### Data to use
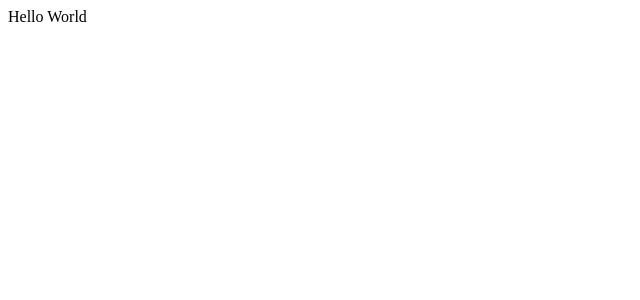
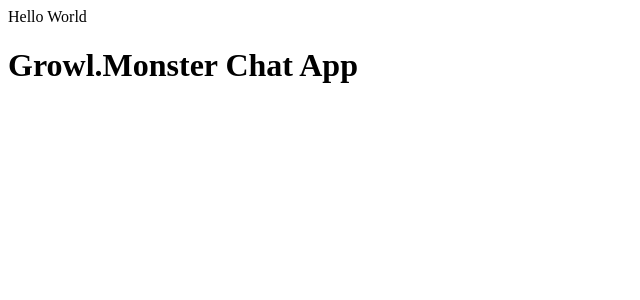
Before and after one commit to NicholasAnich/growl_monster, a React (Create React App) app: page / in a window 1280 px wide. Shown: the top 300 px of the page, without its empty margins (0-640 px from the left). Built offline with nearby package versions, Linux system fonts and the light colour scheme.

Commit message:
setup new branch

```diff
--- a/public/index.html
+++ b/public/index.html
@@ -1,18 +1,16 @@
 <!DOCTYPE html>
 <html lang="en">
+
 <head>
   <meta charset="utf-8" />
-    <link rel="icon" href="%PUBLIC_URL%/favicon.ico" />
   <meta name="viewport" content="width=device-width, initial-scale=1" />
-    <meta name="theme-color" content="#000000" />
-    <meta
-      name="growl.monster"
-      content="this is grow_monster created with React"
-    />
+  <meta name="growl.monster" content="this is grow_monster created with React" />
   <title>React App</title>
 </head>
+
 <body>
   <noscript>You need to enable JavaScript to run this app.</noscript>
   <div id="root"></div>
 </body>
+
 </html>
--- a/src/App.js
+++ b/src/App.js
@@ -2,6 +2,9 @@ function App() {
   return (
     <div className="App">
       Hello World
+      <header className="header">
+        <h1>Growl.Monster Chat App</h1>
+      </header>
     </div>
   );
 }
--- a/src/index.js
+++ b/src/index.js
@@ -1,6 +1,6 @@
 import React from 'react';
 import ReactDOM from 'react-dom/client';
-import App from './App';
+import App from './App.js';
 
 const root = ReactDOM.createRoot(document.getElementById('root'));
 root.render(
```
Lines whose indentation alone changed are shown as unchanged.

### Exercise brief
Your response must reproduce the listing above word for word and must contain none of its pictures.

### Exercise output
Before and after one commit to NicholasAnich/growl_monster, a React (Create React App) app: page / in a window 1280 px wide. Shown: the top 300 px of the page, without its empty margins (0-640 px from the left). Built offline with nearby package versions, Linux system fonts and the light colour scheme.

Commit message:
setup new branch

```diff
--- a/public/index.html
+++ b/public/index.html
@@ -1,18 +1,16 @@
 <!DOCTYPE html>
 <html lang="en">
+
 <head>
   <meta charset="utf-8" />
-    <link rel="icon" href="%PUBLIC_URL%/favicon.ico" />
   <meta name="viewport" content="width=device-width, initial-scale=1" />
-    <meta name="theme-color" content="#000000" />
-    <meta
-      name="growl.monster"
-      content="this is grow_monster created with React"
-    />
+  <meta name="growl.monster" content="this is grow_monster created with React" />
   <title>React App</title>
 </head>
+
 <body>
   <noscript>You need to enable JavaScript to run this app.</noscript>
   <div id="root"></div>
 </body>
+
 </html>
--- a/src/App.js
+++ b/src/App.js
@@ -2,6 +2,9 @@ function App() {
   return (
     <div className="App">
       Hello World
+      <header className="header">
+        <h1>Growl.Monster Chat App</h1>
+      </header>
     </div>
   );
 }
--- a/src/index.js
+++ b/src/index.js
@@ -1,6 +1,6 @@
 import React from 'react';
 import ReactDOM from 'react-dom/client';
-import App from './App';
+import App from './App.js';
 
 const root = ReactDOM.createRoot(document.getElementById('root'));
 root.render(
```
Lines whose indentation alone changed are shown as unchanged.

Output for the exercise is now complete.